On Sept. 20, 2017 Hurricane Maria devastated Puerto Rico — the strongest hurricane to hit the island in the last century. In the weeks after the storm, the government insisted that only a few dozen people had died, yet reporting on the ground by the Center for Investigative Journalism (CPI) suggested hundreds had perished.
With no reliable official death toll, CPI, Quartz and the AP teamed up to build a database of victims. “Hurricane Maria’s dead,” the resulting database and website co-published by the three news organizations in both English and Spanish, is the most extensive record, in both size and detail, of individuals whose deaths are associated with the hurricane, based on CDC guidelines. As far as we know it is also the only large-scale effort by a media organization to use an online survey to record natural disaster deaths. It lists victims by name and includes demographic details, such as age, place of residence, and in most cases, cause of death.
The project started as an attempt to overcome the Puerto Rican government’s refusal to provide information about the hurricane’s death toll. It repeatedly denied requests for mortality statistics and other data and documents, such as death certificates and burial permits, that could help the public understand the extent and causes of the death toll.
It was clear early on that it would be impossible to get at the scale of the death toll through traditional reporting methods alone. So we decided to partner up. Each organization brought unique strengths to the process without which the scale and depth of the project would have been impossible to achieve. By working together, we enhanced our individual expertise in key areas of our project, such as on-the-ground reporting and data analysis, and were able to cover more ground. The collaboration also gave our project both a local and international perspective.
The first step was to reach out to the public for help with an online survey. We verified the survey deaths by matching the victims’ names with government death records that CPI eventually obtained through a lawsuit, and through more than 300 phone interviews with victims’ relatives, all of which were copy edited and translated into English and Spanish.
The project took nearly a year. It required designing and building a data collection and management system from scratch. The crowd-sourcing aspect necessitated a large-scale data validation and verification process that required automating certain tasks. We partnered with Document Cloud for hosting and information extraction.

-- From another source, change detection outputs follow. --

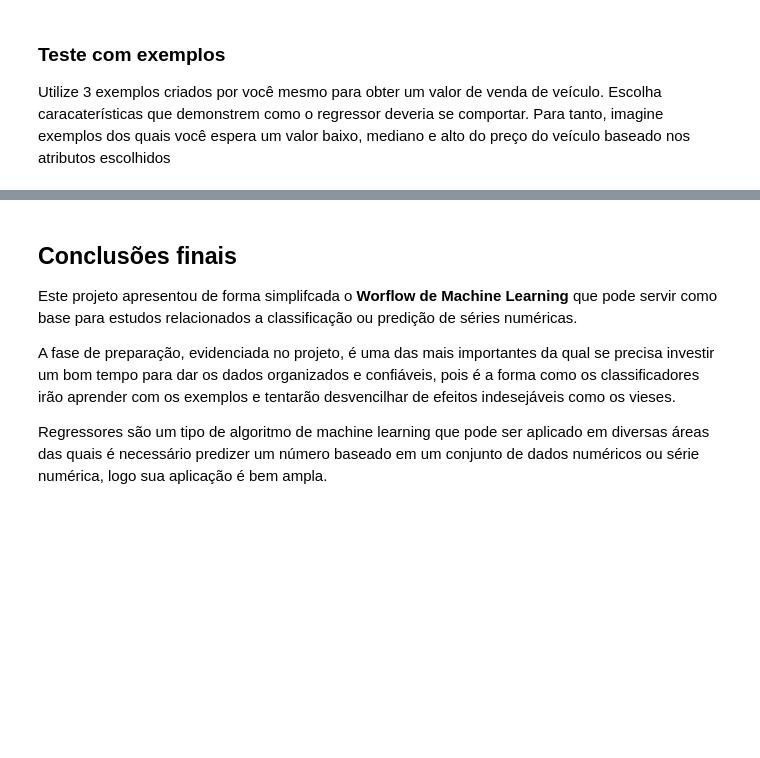
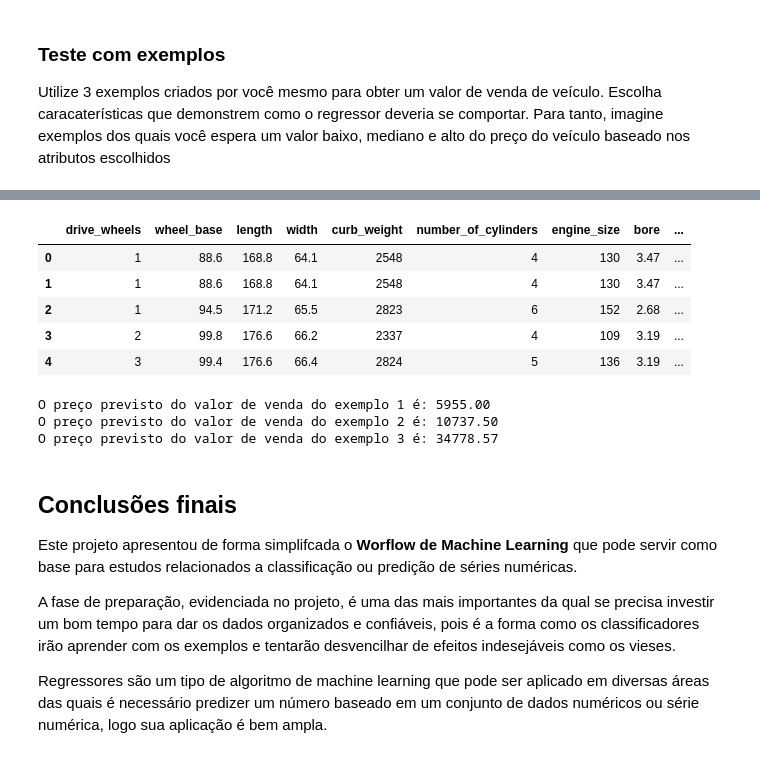
Before and after one commit to marcosmuto/FIAP_PYTHON, a Jupyter notebook: automobile-price-prediction.ipynb, the cells around one changed output, grey strips where cells are left out. Drawn from its saved outputs; the diff is of its cells as text; code cells hidden in the pictures; blank space fills up the shorter version.

```diff
--- a/automobile-price-prediction.ipynb
+++ b/automobile-price-prediction.ipynb
@@ -722,7 +722,7 @@ print(automobile.corr()["price"])
 
 # Os atributos são: drive_wheels, wheel_base, length, width, curb_weight, number_of_cylinders, engine_size, bore, horsepower,
 # city_mpg e highway_mpg
-preditor_col_names = ['drive_wheels','wheel_base','length','width','curb_weight','number_of_cylinders','engine_size','bore','horsepower','city_mpg','highway_mpg']
+feature_col_names = ['drive_wheels','wheel_base','length','width','curb_weight','number_of_cylinders','engine_size','bore','horsepower','city_mpg','highway_mpg']
 # %% [output]
 make                  -0.163646
 fuel_type              0.110326
@@ -1049,3 +1060,32 @@ test_example_3 = [[]]
+# %%
+automobile[feature_col_names].head(5)
+# %% [output]
+|  | drive_wheels | wheel_base | length | width | curb_weight | number_of_cylinders | engine_size | bore | ... |
+| 0 | 1 | 88.6 | 168.8 | 64.1 | 2548 | 4 | 130 | 3.47 | ... |
+| 1 | 1 | 88.6 | 168.8 | 64.1 | 2548 | 4 | 130 | 3.47 | ... |
+| 2 | 1 | 94.5 | 171.2 | 65.5 | 2823 | 6 | 152 | 2.68 | ... |
+| 3 | 2 | 99.8 | 176.6 | 66.2 | 2337 | 4 | 109 | 3.19 | ... |
+| 4 | 3 | 99.4 | 176.6 | 66.4 | 2824 | 5 | 136 | 3.19 | ... |
+# %%
+#A entrada de dados deve ser uma matriz do seguinte formato, note que há dois colchetes pois é uma
+#matriz dentro de outra matriz [[a,b,c,d,e]]
+
+test_example_1 = [[1,  95, 150, 62, 2000, 4,  90, 3.0,  50, 37, 44]]
+test_example_2 = [[1, 100, 180, 66, 2500, 4, 120, 3.5, 120, 26, 30]]
+test_example_3 = [[2, 110, 200, 70, 3600, 6, 200, 3.7, 200, 15, 18]]
+
+predicted_price1 = dtr_model_tunned.predict(test_example_1)
+print("O preço previsto do valor de venda do exemplo 1 é: %.2f" %(predicted_price1))
+
+predicted_price2 = dtr_model_tunned.predict(test_example_2)
+print("O preço previsto do valor de venda do exemplo 2 é: %.2f" %(predicted_price2))
+
+predicted_price3 = dtr_model_tunned.predict(test_example_3)
+print("O preço previsto do valor de venda do exemplo 3 é: %.2f" %(predicted_price3))
+# %% [output]
+O preço previsto do valor de venda do exemplo 1 é: 5955.00
+O preço previsto do valor de venda do exemplo 2 é: 10737.50
+O preço previsto do valor de venda do exemplo 3 é: 34778.57
 # %% [markdown]
 ## Conclusões finais
 
```
Also changed, not shown: parts of 20 cells of this notebook, 1 other file.
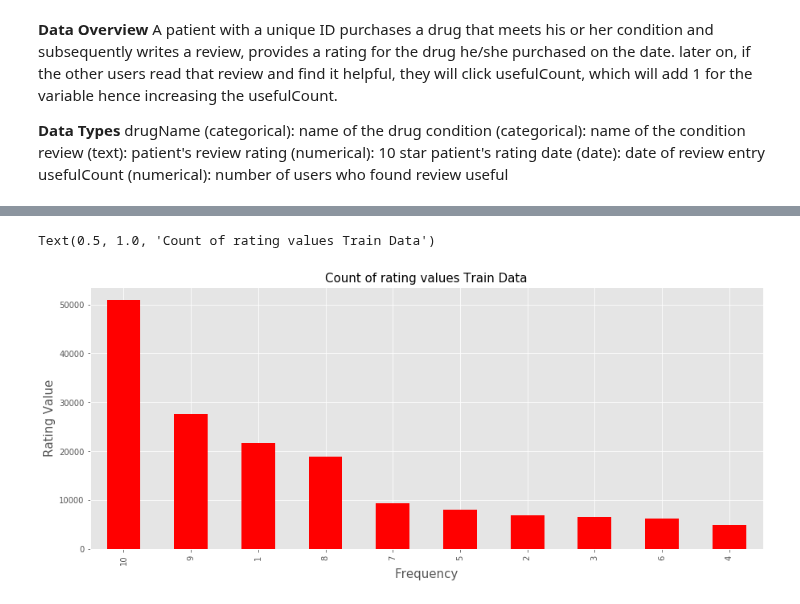
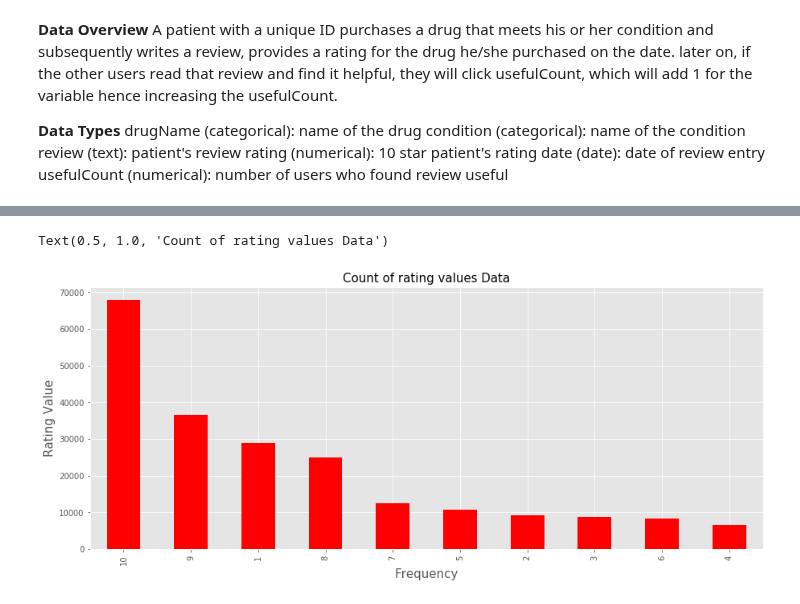
Before and after one commit to vgorrepa/Big_Data_Final_Project, a Jupyter notebook: CIND_820_Project.ipynb, the cells around one changed output, grey strips where cells are left out. Drawn from its saved outputs; the diff is of its cells as text; code cells hidden in the pictures.

```diff
--- a/CIND_820_Project.ipynb
+++ b/CIND_820_Project.ipynb
@@ -81,3 +91,9 @@ review (text): patient's review
 rating (numerical): 10 star patient's rating
 date (date): date of review entry
 usefulCount (numerical): number of users who found review useful
+# %%
+## Merging the Data
+# As can be observed from the above analysis both the dataset contains same columns hence we can combine them for better analysis
+
+data = pd.concat([train_data, test_data])
+data.head()
@@ -111,9 +134,9 @@ plt.ylabel('Count');
 # %%
-rating = train_data['rating'].value_counts().sort_values(ascending=False)
+rating =data['rating'].value_counts().sort_values(ascending=False)
 rating.plot(kind="bar", figsize = (15,6), fontsize = 10,color="red")
 plt.xlabel("Frequency", fontsize = 15)
 plt.ylabel("Rating Value", fontsize = 15)
-plt.title("Count of rating values Train Data", fontsize = 15)
+plt.title("Count of rating values Data", fontsize = 15)
 # %% [output]
-Text(0.5, 1.0, 'Count of rating values Train Data')
+Text(0.5, 1.0, 'Count of rating values Data')
-[figure, old version]
+[figure, new version]
```
Also changed, not shown: parts of 27 cells of this notebook.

It also involved assembling a cross-regional team of reporters from the three partners and volunteers to follow up with hundreds of grief-stricken families who’d lost loved ones. We recruited students from the Carlos Albizu University in San Juan, Interamerican University and University of Puerto Rico, who volunteered to do data extraction and conducted many of the verification calls.
We collected more than 500 cases through the online survey and 300 personal interviews, all of which were copy edited and translated into English and Spanish.